Frankenstein,or The modern Prometheus / Mary Shelley.
Mega smash hit ‘China in Your Hand’ by eighties soft rockers T’Pau was inspired by Frankenstein by Mary Shelley. Incidentally, T’Pau took their band name from a Vulcan elder of the same name in the sci-fi series Star Trek.
The master and Margarita / by Mikhail Bulgakov ; translated from the Russian by Mirra Ginsburg.
‘Sympathy for the Devil’ by The Rolling Stones was inspired by Master and Margarita by Mikhail Bulgakov. Reportedly the book was given to Mick Jagger by Marianne Faithfull, with the song previously called ‘The Devil is My Name’ and ‘Fallen Angels’ in earlier versions.
Selected poems / Robert Burns ; edited by Carol McGuirk.
‘One Brown Mouse’ by Jethro Tull was inspired by the poem ‘To A Mouse’ by Robert Burns. ‘One Brown Mouse’ appeared on Blackpool rock band Jethro Tull’s Heavy Horses album.
The hitchhiker’s guide to the galaxy : a trilogy in four parts / Douglas Adams.
‘Paranoid Android’, a darkly humorous single from Radiohead’s OK Computer, was inspired by The Hitchhikers Guide to the Galaxy by Douglas Adams.
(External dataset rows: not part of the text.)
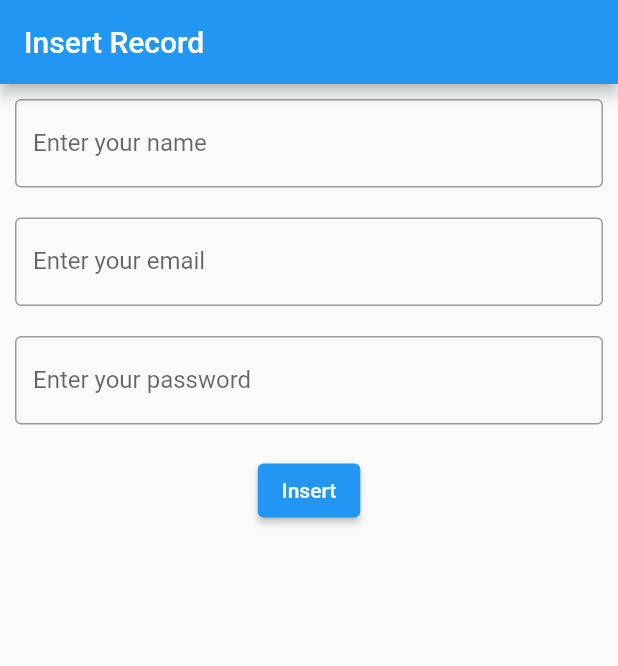
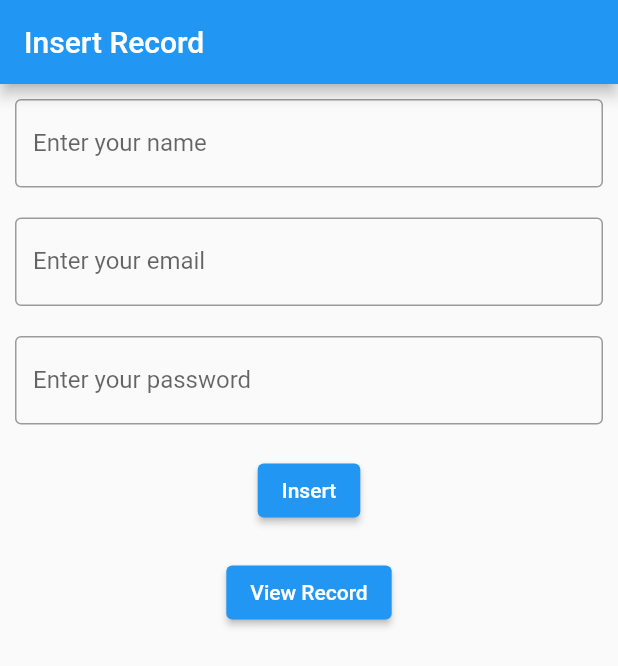
Before and after one commit to fatiq123/mad_fall_2023, a Flutter app: the screen it shows after launch, on a phone screen of 412 x 824 dp. Shown: the top 666 px of the screen. Run offline on Flutter 3.47's test engine with Material 2 defaults, Android fonts, the phone set to English and light mode, and no system bars; our stand-ins replace fluttertoast, google_fonts, lottie; project files that could hold a hidden picture were left out.

Commit message:
view record file added

```diff
--- a/mad_week6_flutter_http_project/lib/main.dart
+++ b/mad_week6_flutter_http_project/lib/main.dart
@@ -3,6 +3,7 @@ import 'dart:convert';
 import 'package:flutter/material.dart';
 import 'package:fluttertoast/fluttertoast.dart';
 import 'package:http/http.dart' as http;
+import 'package:mad_week6_flutter_http_project/view_record.dart';
 
 void main() {
   runApp(
@@ -20,14 +21,12 @@ class MyApp extends StatefulWidget {
 }
 
 class _MyAppState extends State<MyApp> {
-
   TextEditingController name = TextEditingController();
   TextEditingController email = TextEditingController();
   TextEditingController password = TextEditingController();
 
   Future<void> insertRecord() async {
     if (name.text != '' || email.text != '' || password.text != '') {
-
       try {
         String uri = 'http://10.0.2.2/practice/insert_record.php';
 
@@ -48,8 +47,7 @@ class _MyAppState extends State<MyApp> {
               timeInSecForIosWeb: 1,
               backgroundColor: Colors.red,
               textColor: Colors.white,
-          fontSize: 16.0
-      );
+              fontSize: 16.0);
 
           name.text = "";
           email.text = "";
@@ -57,11 +55,9 @@ class _MyAppState extends State<MyApp> {
         } else {
           print('Error!');
         }
-
-      } catch(e) {
+      } catch (e) {
         print(e);
       }
-
     } else {
       print('Please Fill the fields');
       Fluttertoast.showToast(
@@ -71,8 +67,7 @@ class _MyAppState extends State<MyApp> {
           timeInSecForIosWeb: 1,
           backgroundColor: Colors.red,
           textColor: Colors.white,
-          fontSize: 16.0
-      );
+          fontSize: 16.0);
     }
   }
 
@@ -89,40 +84,50 @@ class _MyAppState extends State<MyApp> {
             child: TextFormField(
               controller: name,
               decoration: const InputDecoration(
-                border: OutlineInputBorder(),
-                label: Text('Enter your name')
+                  border: OutlineInputBorder(), label: Text('Enter your name')),
             ),
           ),
-          ),
-
           Container(
             margin: const EdgeInsets.all(10),
             child: TextFormField(
               controller: email,
               decoration: const InputDecoration(
                 border: OutlineInputBorder(),
-                  label: Text('Enter your email')
+                label: Text('Enter your email'),
               ),
             ),
           ),
-
           Container(
             margin: const EdgeInsets.all(10),
             child: TextFormField(
               controller: password,
               decoration: const InputDecoration(
                 border: OutlineInputBorder(),
-                  label: Text('Enter your password')
+                label: Text('Enter your password'),
               ),
             ),
           ),
-
           Container(
             margin: const EdgeInsets.all(10),
-            child: ElevatedButton(onPressed: () {
+            child: ElevatedButton(
+              onPressed: () {
                 insertRecord();
-            }, child: const Text('Insert'))
+              },
+              child: const Text('Insert'),
             ),
+          ),
+          Container(
+            margin: const EdgeInsets.all(10),
+            child: Builder(builder: (context) {
+              return ElevatedButton(
+                onPressed: () {
+                  Navigator.push(context,
+                      MaterialPageRoute(builder: (context) => const ViewRecord(),),);
+                },
+                child: const Text('View Record'),
+              );
+            }),
+          )
         ],
       ),
     );
```
Also changed, not shown: mad_week6_flutter_http_project/lib/view_record.dart (added, +57 -0 lines). Lines whose indentation alone changed are shown as unchanged.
The android in question was Marvin, the original paranoid android.
The Wizard of Oz / L. Frank Baum ; illustrated by David McKee.
‘Goodbye Yellow Brick Road’ by Elton John was written by Elton John’s long-term song writer Bernie Taupin. Taupin said The Wizard of Oz was the first film he ever saw, and in the lyrics he wanted to reflect on his need to “get back to his roots”. It is regarded by many as one of Elton John’s finest songs.
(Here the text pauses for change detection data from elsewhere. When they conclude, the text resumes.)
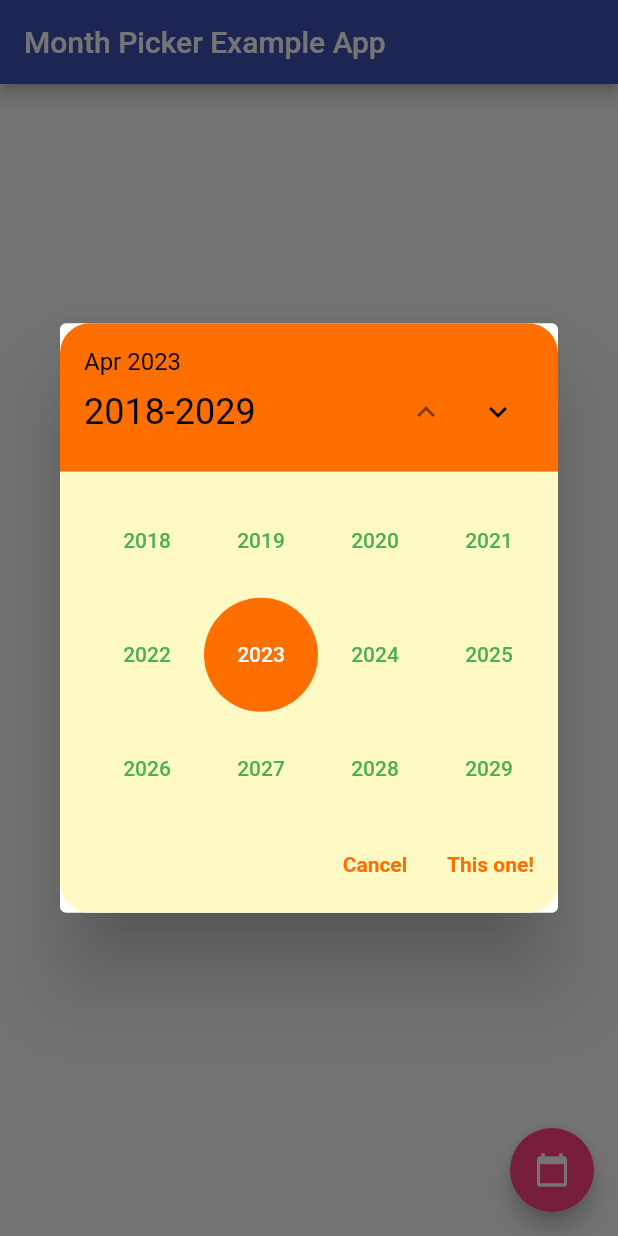
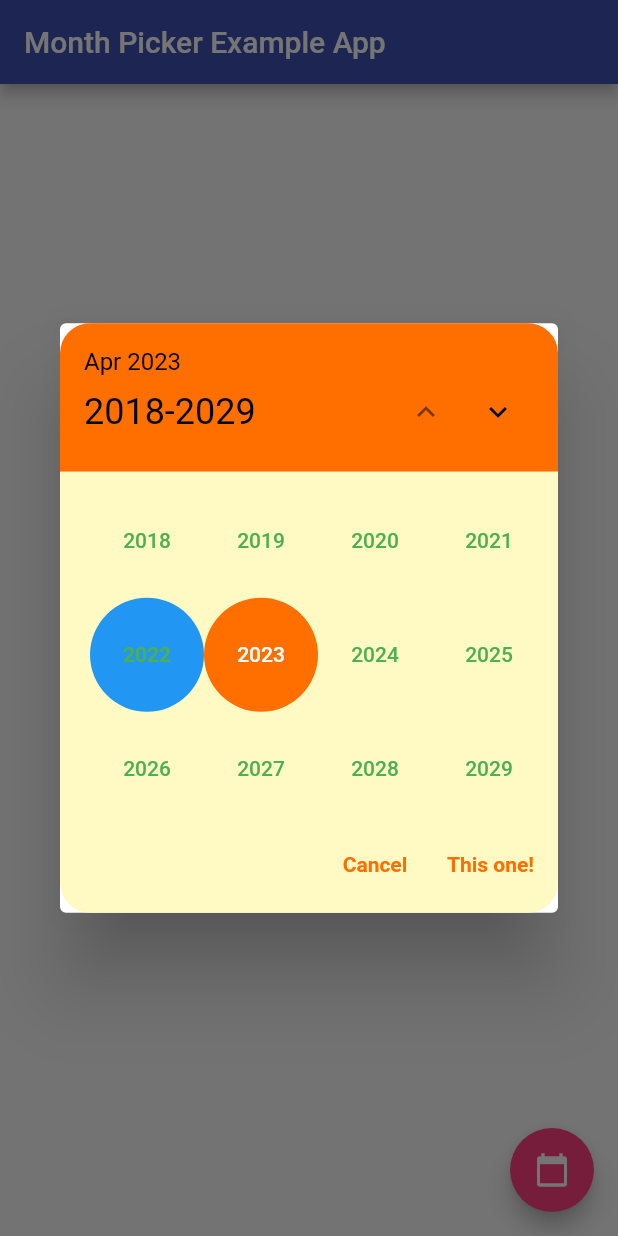
Before and after one commit to Macacoazul01/month_picker_dialog, a Flutter app: the screen it shows after launch, after a tap on the "calendar today" icon, on a phone screen of 412 x 824 dp. Run offline on Flutter 3.47's test engine with Material 2 defaults, Android fonts, the phone set to English and light mode, and no system bars.

Commit message:
Added monthStylePredicate to custom month button colors

```diff
--- a/example/lib/main.dart
+++ b/example/lib/main.dart
@@ -69,6 +69,30 @@ class _MyAppState extends State<MyApp> {
                 locale: const Locale('en'),
                 //show only even months
                 selectableMonthPredicate: (DateTime val) => val.month.isEven,
+                monthStylePredicate: (DateTime val) {
+                  if (val.month == 4) {
+                    return TextButton.styleFrom(
+                      backgroundColor: Colors.blue,
+                      textStyle: TextStyle(
+                        color: Colors.black,
+                        fontWeight: FontWeight.bold,
+                      ),
+                    );
+                  }
+                  return null;
+                },
+                yearStylePredicate: (int val) {
+                  if (val == 2022) {
+                    return TextButton.styleFrom(
+                      backgroundColor: Colors.blue,
+                      textStyle: TextStyle(
+                        color: Colors.black,
+                        fontWeight: FontWeight.bold,
+                      ),
+                    );
+                  }
+                  return null;
+                },
                 headerColor: Colors.amber[900],
                 headerTextColor: Colors.black,
                 selectedMonthBackgroundColor: Colors.amber[900],
@@ -90,7 +114,7 @@ class _MyAppState extends State<MyApp> {
                 ),
                 roundedCornersRadius: 20,
                 yearFirst: true,
-                backgroundColor: Colors.yellow[100]
+                backgroundColor: Colors.yellow[100],
                 //forceSelectedDate: true,
                 //dismissible: true,
                 // capitalizeFirstLetter: true,
--- a/lib/month_picker_dialog.dart
+++ b/lib/month_picker_dialog.dart
@@ -18,6 +18,10 @@ import 'src/year_selector/year_selector.dart';
 /// [lastDate] is the optional upper bound for month selection.
 ///
 /// [selectableMonthPredicate] lets you control enabled months just like the official selectableDayPredicate.
+///
+/// [monthStylePredicate] allows you to individually customize each month.
+///
+/// [yearStylePredicate] allows you to individually customize each year.
 ///
 /// [capitalizeFirstLetter] lets you control if your months names are capitalized or not.
 ///
@@ -54,6 +58,8 @@ Future<DateTime?> showMonthPicker({
   DateTime? lastDate,
   Locale? locale,
   bool Function(DateTime)? selectableMonthPredicate,
+  ButtonStyle? Function(DateTime)? monthStylePredicate,
+  ButtonStyle? Function(int)? yearStylePredicate,
   bool capitalizeFirstLetter = true,
   Color? headerColor,
   Color? headerTextColor,
@@ -78,6 +84,8 @@ Future<DateTime?> showMonthPicker({
     lastDate: lastDate,
     locale: locale,
     selectableMonthPredicate: selectableMonthPredicate,
+    monthStylePredicate: monthStylePredicate,
+    yearStylePredicate: yearStylePredicate,
     capitalizeFirstLetter: capitalizeFirstLetter,
     headerColor: headerColor,
     headerTextColor: headerTextColor,
--- a/lib/src/helpers/controller.dart
+++ b/lib/src/helpers/controller.dart
@@ -1,3 +1,4 @@
+import 'package:flutter/material.dart';
 import 'package:flutter/widgets.dart';
 
 import '/src/helpers/extensions.dart';
@@ -11,6 +12,8 @@ class MonthpickerController {
     this.lastDate,
     this.locale,
     this.selectableMonthPredicate,
+    this.monthStylePredicate,
+    this.yearStylePredicate,
     required this.capitalizeFirstLetter,
     this.headerColor,
     this.headerTextColor,
@@ -31,6 +34,8 @@ class MonthpickerController {
   final DateTime? firstDate, lastDate, initialDate;
   final Locale? locale;
   final bool Function(DateTime)? selectableMonthPredicate;
+  final ButtonStyle? Function(DateTime)? monthStylePredicate;
+  final ButtonStyle? Function(int)? yearStylePredicate;
   final bool capitalizeFirstLetter, yearFirst, forceSelectedDate;
   final Color? headerColor,
       headerTextColor,
--- a/lib/src/year_selector/year_button.dart
+++ b/lib/src/year_selector/year_button.dart
@@ -50,9 +50,7 @@ class YearButton extends StatelessWidget {
     final ThemeData theme = Theme.of(context);
     final Color backgroundColor =
         controller.selectedMonthBackgroundColor ?? theme.colorScheme.secondary;
-    return TextButton(
-      onPressed: isEnabled ? () => onYearSelected(year) : null,
-      style: TextButton.styleFrom(
+    ButtonStyle yearStyle = TextButton.styleFrom(
       foregroundColor: year == controller.selectedDate.year
           ? theme.textTheme.labelLarge!
               .copyWith(
@@ -65,7 +63,16 @@ class YearButton extends StatelessWidget {
               : controller.unselectedMonthTextColor,
       backgroundColor:
           year == controller.selectedDate.year ? backgroundColor : null,
-          shape: const CircleBorder()),
+      shape: const CircleBorder(),
+    );
+
+    if (controller.yearStylePredicate != null) {
+      yearStyle = yearStyle.merge(controller.yearStylePredicate!(year));
+    }
+
+    return TextButton(
+      onPressed: isEnabled ? () => onYearSelected(year) : null,
+      style: yearStyle,
       child: Text(
         DateFormat.y(localeString).format(DateTime(year)),
       ),
```
Also changed, not shown: lib/src/month_selector/month_button.dart (+12 -6 lines). Lines whose indentation alone changed are shown as unchanged.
The essential Paradise lost / [abridged, compiled and with supplementary content by] John Carey.
‘Red Right Hand’ by Nick Cave and the Bad Seeds, from their 1994 album Let Love In, was inspired by Paradise Lost by Milton. The hand in question refers to the vengeful hand of God. The song has subsequently been much covered by the likes of by Iggy Pop, PJ Harvey, Jarvis Cocker, Arctic Monkeys and many others.
The invisible man / by H.G. Wells ; adapted by Rick Geary.
‘The Invisible Man’ from the album The Miracle by Queen, was inspired by The Invisible Man by H. G. Wells, written by drummer Roger Taylor and credited to the band. It has the curious fact of being the only Queen song in which all the members of the band are mentioned by name in the track.